Responsible Pest Management in the Food Chain

Consumers are continuing to be more aware of the source and the method that supplies our food chain. Social media allows information to be spread rapidly with little regard to the accuracy of the content. That means, as food producers, we must be proactive in consistently using “best practices” and then using every opportunity to engage our neighbors in a positive conversation explaining our farm operation. With the suburbs and production agricultural acreage becoming closer neighbors geographically, educational and neighborly interaction is increasingly critical for everyone. Here’s what to know and communicate about responsible pest management in the food chain:

Mechanical Controls vs Modern Tools for Managing Insects, Weeds, and Fungi

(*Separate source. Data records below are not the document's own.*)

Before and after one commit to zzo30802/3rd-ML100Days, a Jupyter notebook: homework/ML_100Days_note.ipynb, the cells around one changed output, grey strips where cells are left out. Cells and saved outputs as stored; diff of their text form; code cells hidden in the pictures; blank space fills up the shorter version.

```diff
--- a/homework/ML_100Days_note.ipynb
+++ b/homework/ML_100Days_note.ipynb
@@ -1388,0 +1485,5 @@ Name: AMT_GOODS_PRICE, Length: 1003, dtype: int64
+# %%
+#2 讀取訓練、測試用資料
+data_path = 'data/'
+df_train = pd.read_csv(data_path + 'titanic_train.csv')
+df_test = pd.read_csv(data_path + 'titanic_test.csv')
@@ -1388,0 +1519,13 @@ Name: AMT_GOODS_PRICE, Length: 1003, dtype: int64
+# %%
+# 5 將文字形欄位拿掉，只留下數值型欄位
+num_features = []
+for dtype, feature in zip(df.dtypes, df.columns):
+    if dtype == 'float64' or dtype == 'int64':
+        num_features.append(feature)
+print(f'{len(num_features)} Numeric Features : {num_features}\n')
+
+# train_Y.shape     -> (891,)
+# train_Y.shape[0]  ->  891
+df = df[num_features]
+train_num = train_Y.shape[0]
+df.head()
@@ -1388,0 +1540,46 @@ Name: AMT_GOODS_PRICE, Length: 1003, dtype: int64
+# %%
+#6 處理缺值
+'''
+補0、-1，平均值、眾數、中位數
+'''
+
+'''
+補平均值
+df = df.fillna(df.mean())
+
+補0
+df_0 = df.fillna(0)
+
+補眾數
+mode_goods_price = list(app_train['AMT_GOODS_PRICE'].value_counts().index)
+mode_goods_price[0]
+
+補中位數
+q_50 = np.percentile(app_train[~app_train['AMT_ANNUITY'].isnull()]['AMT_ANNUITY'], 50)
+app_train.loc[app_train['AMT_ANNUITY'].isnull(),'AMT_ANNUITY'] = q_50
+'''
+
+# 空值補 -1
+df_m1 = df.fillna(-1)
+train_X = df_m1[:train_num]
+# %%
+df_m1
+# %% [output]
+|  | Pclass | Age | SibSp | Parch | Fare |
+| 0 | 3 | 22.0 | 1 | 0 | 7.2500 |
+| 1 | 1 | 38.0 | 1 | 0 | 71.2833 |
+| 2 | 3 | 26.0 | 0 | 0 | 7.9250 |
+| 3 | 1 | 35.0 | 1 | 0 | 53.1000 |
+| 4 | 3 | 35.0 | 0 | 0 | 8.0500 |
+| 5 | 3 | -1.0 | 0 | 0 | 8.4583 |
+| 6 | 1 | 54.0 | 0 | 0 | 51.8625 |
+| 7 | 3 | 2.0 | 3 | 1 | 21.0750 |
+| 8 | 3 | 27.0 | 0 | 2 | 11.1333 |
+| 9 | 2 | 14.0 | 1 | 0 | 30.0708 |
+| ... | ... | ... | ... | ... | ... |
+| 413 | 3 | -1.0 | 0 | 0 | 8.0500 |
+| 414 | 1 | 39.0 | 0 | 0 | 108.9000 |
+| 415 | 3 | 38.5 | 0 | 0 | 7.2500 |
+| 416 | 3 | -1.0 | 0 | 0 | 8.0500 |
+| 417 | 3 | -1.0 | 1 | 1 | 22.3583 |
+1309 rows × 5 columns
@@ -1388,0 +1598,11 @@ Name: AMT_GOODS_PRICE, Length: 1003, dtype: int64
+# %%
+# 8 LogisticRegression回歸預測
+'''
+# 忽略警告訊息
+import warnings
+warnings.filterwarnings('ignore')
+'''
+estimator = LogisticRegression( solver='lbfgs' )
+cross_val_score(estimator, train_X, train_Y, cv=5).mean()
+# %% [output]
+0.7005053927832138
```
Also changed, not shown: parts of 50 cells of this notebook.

Essentially, there are three main areas of pest management in agricultural production – insects, weeds, and fungi. With that, we have a need for insecticides, herbicides, and fungicides.

A short brief history of the use of these methods will show that in the past, 30 plus years ago, these tools were replacing the more mechanical controls such as complete annual tillage and cultivation.

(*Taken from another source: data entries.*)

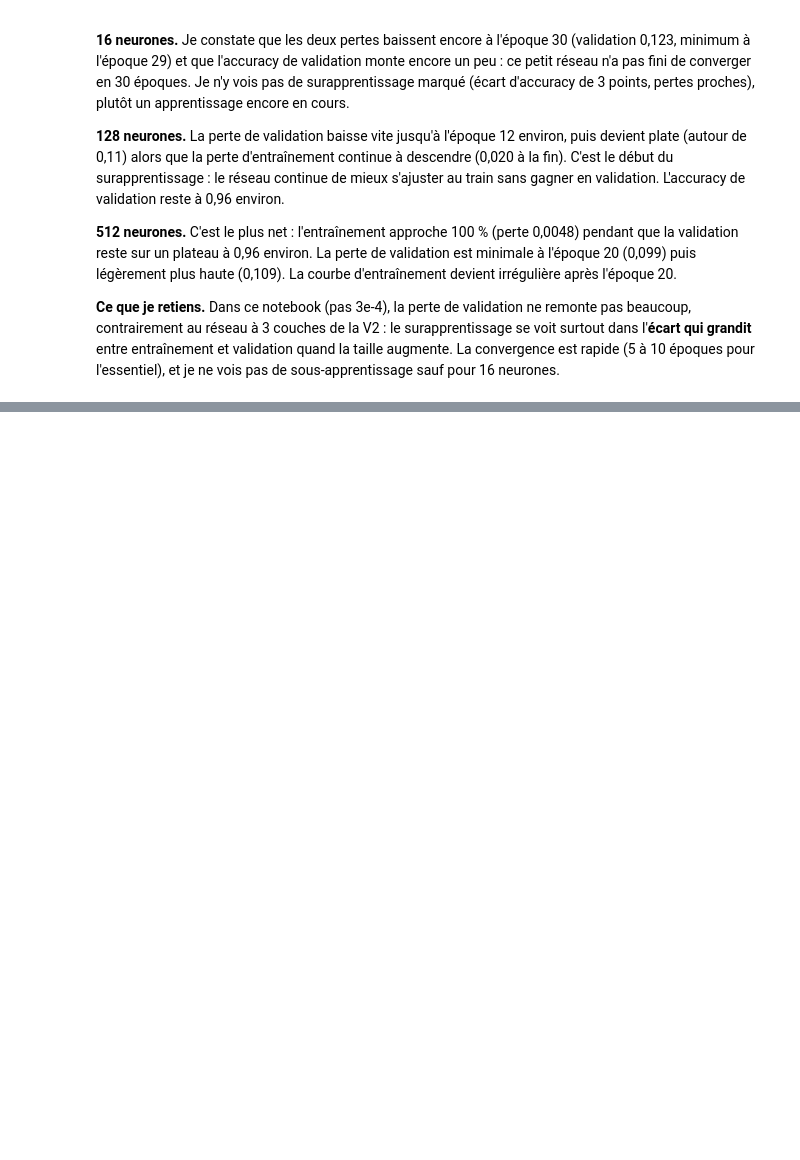
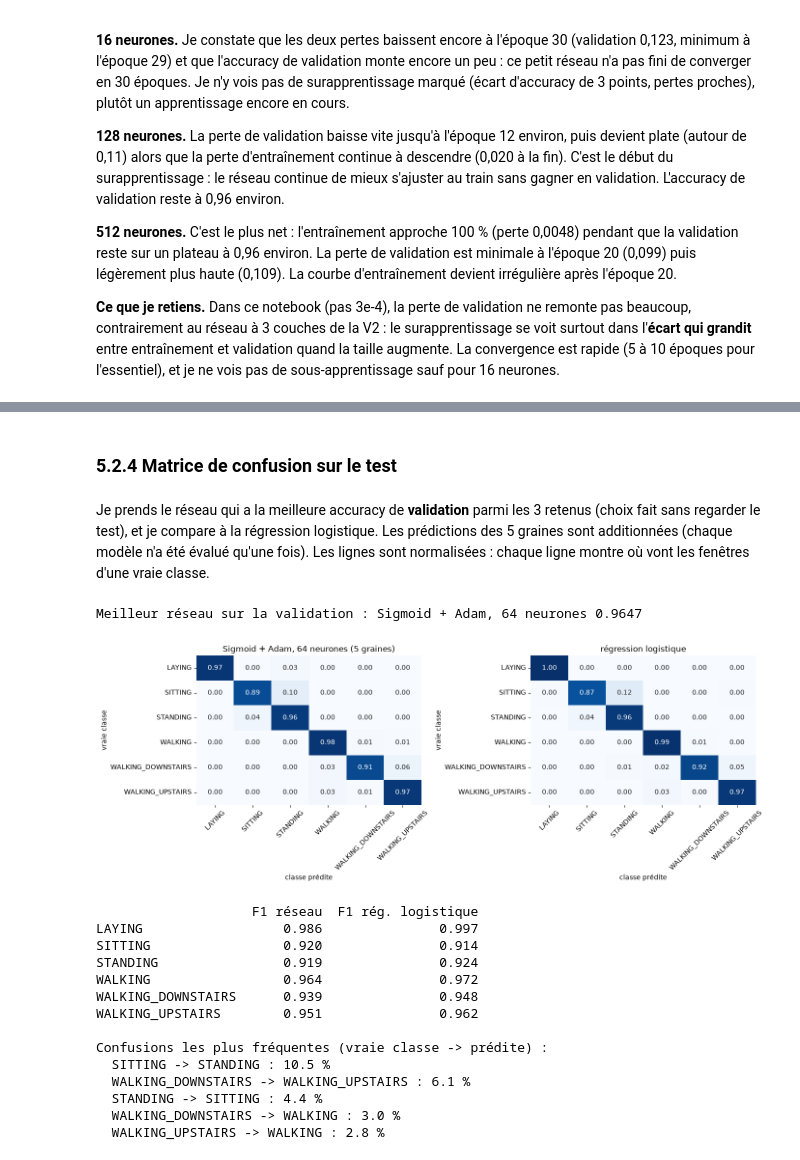
Before and after one commit to MarteOued/-tude-progressive-des-r-seaux-de-neurones-sur-le-jeu-de-donn-es-HAR, a Jupyter notebook: 1_une_couche_cachee.ipynb, the cells around one changed output, grey strips where cells are left out. Cells and saved outputs as stored; diff of their text form; code cells hidden in the pictures; blank space fills up the shorter version.

Commit message:
Partie 5.2 : évaluation finale sur le test et matrices de confusion (V1 et V2)

```diff
--- a/1_une_couche_cachee.ipynb
+++ b/1_une_couche_cachee.ipynb
@@ -1325,0 +1417,54 @@ pd.DataFrame(lignes).set_index("neurones")
+# %% [markdown]
+### 5.2.4 Matrice de confusion sur le test
+# %% [markdown]
+Je prends le réseau qui a la meilleure accuracy de **validation** parmi les 3 retenus (choix fait sans regarder le test), et je compare à la régression logistique. Les prédictions des 5 graines sont additionnées (chaque modèle n'a été évalué qu'une fois). Les lignes sont normalisées : chaque ligne montre où vont les fenêtres d'une vraie classe.
+# %%
+import seaborn as sns
+from sklearn.metrics import confusion_matrix
+
+val_moy = test_df[test_df["config"].isin(RETENUES_V1)].groupby("config")["acc_val"].mean()
+meilleur_v1 = val_moy.idxmax()
+print("Meilleur réseau sur la validation :", meilleur_v1, round(val_moy.max(), 4))
+
+cm_net = sum(confusion_matrix(y_test, preds_test[(meilleur_v1, g)], labels=range(6)) for g in SEEDS)
+cm_lr = confusion_matrix(y_test, preds_test[("régression logistique", 0)], labels=range(6))
+
+fig, ax = plt.subplots(1, 2, figsize=(14, 5.2))
+for a, cm, titre in [(ax[0], cm_net, f"{meilleur_v1} (5 graines)"), (ax[1], cm_lr, "régression logistique")]:
+    sns.heatmap(cm / cm.sum(axis=1, keepdims=True), annot=cm if False else True, fmt=".2f", cmap="Blues", vmin=0, vmax=1,
+                xticklabels=encoder.classes_, yticklabels=encoder.classes_, ax=a, cbar=False)
+    a.set_title(titre)
+    a.set_xlabel("classe prédite")
+    a.set_ylabel("vraie classe")
+    a.tick_params(axis="x", rotation=45)
+plt.tight_layout()
+plt.show()
+
+# Classes les plus difficiles : F1 par classe (moyenne sur les graines pour le réseau)
+f1_net = np.mean([f1_score(y_test, preds_test[(meilleur_v1, g)], average=None) for g in SEEDS], axis=0)
+f1_lr = f1_score(y_test, preds_test[("régression logistique", 0)], average=None)
+print(pd.DataFrame({"F1 réseau": f1_net.round(3), "F1 rég. logistique": f1_lr.round(3)}, index=encoder.classes_).to_string())
+
+# Confusions les plus fréquentes (réseau, en proportion de la vraie classe)
+pr = cm_net / cm_net.sum(axis=1, keepdims=True)
+conf = sorted([(pr[i, j], encoder.classes_[i], encoder.classes_[j]) for i in range(6) for j in range(6) if i != j], reverse=True)[:5]
+print("\nConfusions les plus fréquentes (vraie classe -> prédite) :")
+for p, a, b in conf:
+    print(f"  {a} -> {b} : {p * 100:.1f} %")
+# %% [output]
+Meilleur réseau sur la validation : Sigmoid + Adam, 64 neurones 0.9647
+[figure, added]
+                    F1 réseau  F1 rég. logistique
+LAYING                  0.986               0.997
+SITTING                 0.920               0.914
+STANDING                0.919               0.924
+WALKING                 0.964               0.972
+WALKING_DOWNSTAIRS      0.939               0.948
+WALKING_UPSTAIRS        0.951               0.962
+
+Confusions les plus fréquentes (vraie classe -> prédite) :
+  SITTING -> STANDING : 10.5 %
+  WALKING_DOWNSTAIRS -> WALKING_UPSTAIRS : 6.1 %
+  STANDING -> SITTING : 4.4 %
+  WALKING_DOWNSTAIRS -> WALKING : 3.0 %
+  WALKING_UPSTAIRS -> WALKING : 2.8 %
```
Also changed, not shown: parts of 15 cells of this notebook, 1 other file.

These methods were the “best practices” at the time, but they came with their own set of disadvantages such as erosion and runoff. With the rapidly growing worldwide population needing to be fed, food production, meaning yields, must continue to increase to meet demand.

Responsible Pest Management in the Food Chain Increases Yields

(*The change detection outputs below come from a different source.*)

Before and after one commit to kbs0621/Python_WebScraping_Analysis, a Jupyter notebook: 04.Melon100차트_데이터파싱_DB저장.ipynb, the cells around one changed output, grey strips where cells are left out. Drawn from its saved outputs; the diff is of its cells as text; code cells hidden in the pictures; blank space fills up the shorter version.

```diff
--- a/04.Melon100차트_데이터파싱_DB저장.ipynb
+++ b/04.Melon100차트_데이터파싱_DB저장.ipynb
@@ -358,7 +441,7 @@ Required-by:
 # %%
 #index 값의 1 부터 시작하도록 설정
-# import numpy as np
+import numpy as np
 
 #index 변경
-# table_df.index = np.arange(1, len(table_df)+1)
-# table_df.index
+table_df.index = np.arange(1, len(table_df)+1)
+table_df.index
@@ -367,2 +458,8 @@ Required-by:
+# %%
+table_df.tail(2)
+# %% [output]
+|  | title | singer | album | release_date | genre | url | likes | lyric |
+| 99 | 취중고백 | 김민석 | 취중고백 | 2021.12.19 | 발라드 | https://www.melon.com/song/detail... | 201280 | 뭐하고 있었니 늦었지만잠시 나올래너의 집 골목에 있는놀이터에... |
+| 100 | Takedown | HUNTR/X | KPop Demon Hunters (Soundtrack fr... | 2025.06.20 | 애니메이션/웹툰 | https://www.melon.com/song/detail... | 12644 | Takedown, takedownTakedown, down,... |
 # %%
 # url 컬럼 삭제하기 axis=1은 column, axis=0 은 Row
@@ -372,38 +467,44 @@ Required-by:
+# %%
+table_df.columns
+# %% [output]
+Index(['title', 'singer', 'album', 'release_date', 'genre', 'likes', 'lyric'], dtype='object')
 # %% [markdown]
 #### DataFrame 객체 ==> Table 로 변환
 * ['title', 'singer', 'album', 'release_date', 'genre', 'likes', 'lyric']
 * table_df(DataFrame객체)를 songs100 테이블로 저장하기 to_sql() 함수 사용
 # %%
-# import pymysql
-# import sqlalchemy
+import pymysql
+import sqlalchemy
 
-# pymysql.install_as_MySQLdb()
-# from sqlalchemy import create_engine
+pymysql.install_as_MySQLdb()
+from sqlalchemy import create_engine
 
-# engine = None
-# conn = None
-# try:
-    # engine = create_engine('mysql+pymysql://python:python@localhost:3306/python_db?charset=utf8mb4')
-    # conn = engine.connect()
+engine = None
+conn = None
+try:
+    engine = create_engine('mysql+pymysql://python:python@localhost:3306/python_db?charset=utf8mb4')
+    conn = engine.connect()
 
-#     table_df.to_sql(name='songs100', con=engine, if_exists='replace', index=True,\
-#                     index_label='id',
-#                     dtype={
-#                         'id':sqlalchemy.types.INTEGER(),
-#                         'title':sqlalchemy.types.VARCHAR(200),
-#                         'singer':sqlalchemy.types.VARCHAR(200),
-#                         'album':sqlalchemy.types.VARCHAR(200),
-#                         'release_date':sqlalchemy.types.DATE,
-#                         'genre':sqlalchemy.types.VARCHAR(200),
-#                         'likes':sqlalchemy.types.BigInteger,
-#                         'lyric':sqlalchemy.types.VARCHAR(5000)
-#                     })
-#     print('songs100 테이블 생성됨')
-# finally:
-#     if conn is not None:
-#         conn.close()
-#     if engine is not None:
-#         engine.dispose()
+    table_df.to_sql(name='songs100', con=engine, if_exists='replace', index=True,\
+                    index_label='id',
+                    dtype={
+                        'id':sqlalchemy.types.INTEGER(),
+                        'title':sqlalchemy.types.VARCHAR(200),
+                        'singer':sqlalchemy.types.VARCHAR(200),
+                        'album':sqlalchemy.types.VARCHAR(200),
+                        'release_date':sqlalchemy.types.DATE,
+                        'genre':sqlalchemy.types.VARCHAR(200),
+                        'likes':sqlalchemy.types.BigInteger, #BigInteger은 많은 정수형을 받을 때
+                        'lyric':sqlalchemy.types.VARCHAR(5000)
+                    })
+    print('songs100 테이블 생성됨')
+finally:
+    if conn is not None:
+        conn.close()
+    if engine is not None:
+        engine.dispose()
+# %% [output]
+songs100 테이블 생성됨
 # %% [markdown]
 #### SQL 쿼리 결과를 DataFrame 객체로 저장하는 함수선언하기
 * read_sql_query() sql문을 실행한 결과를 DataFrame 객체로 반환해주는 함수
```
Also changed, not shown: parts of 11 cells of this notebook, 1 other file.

Did you know that the national average corn production passed the 100 bushels per acre mark in the mid-70s? Today, we are approaching 200 bushels and projections indicate we could be close to 300 bushels by 2030.

Consider a bit of background, what has contributed to the dramatic increase in yields? It is directly related to the increased knowledge relating to hybrids in plants and to the chemistry in the products available to manage pests.

Genetic Plant Resistance to Specific Pests

In the plant world, we now can manage the genetics of the plant to be able to use naturally occurring resistance to certain insect larvae. For example, bt corn refers to corn with the naturally occurring soil microbe, Bacillus Thuringiensis, added to the corn seed. This then produces a plant material that is toxic to a specifically targeted insect pest.

The advantages of this type of production management would be that it increases production, and saves time and expense producing the crop. It also allows for the use of better conservation methods such as no-till, which then results in less erosion and waterway contamination. Bt genetics kills and manages the pest at the plant level rather than through insecticide application.

Insecticides and Rodenticides to Protect Livestock

On the animal production side, the use of insecticides and rodenticides protects the livestock from stress, swatting files and biting bugs, and disease-carrying mice and rats. This improves animal comfort, which also reduces stress and increases the efficiency of the livestock.

Communication About Responsible Pest Management Practices to Neighbors

With those brief examples for the value of pest management, let’s consider why and how our neighbors perceive what is happening on the farm.

What Neighbors May Get From Other Sources

Our friends that may live right beside the cornfield receive and evaluate their information from an entirely different source and perspective. It may come from the news media, or social media such as Facebook, Instagram, Twitter, TikTok, Snapchat, and others.

Many times, the information is not necessarily based on science. Their evaluation of the risk may be based on subjective perceptions, intuitive judgments, or inferences made from media coverage. They may assume they are exposed if they simply see you applying material to your field.

Or, it may also be based on whether they perceive that they are far enough away from the field, or how it is applied – ground application vs. aerial. As farmers/producers, you must go by the actual science and the news media does not always share the scientific data.

How Farmers/Producers Can Proactively Communicate With Neighbors

As the farmer/producer, it is imperative to communicate proactively with your neighbors. Talk with them before the season starts and establish a positive relationship. Show them respect and do not diminish their concerns.

Relay the benefits of what you do as it relates to them personally. Make them aware of resources that are published and available to them relating to hypersensitivity. There is a list published by the FDA. You as a farmer have access to product research information that is not readily available to the general public.

Your neighbors and friends enjoy the availability, quality, quantity, and variety of food that they have when they go to the supermarket or the local farmers’ market. Helping them understand and appreciate your world is vital for the future interaction between the two of you. This will go far when they see you later in the year planting, spraying, and harvesting your crop.

Additional information and resources are available through your respective Agricultural Extension office. You can also contact our agency and we can be helpful in finding educational material to share with your neighbors and friends. We can be reached at 800-537-6880 or 717-665-2283.

Thanks for your dedication and hard work in feeding all of us. We do not express that enough!

Disclaimer: Information and claims presented in this content are meant for informative, illustrative purposes and should not be considered legally binding.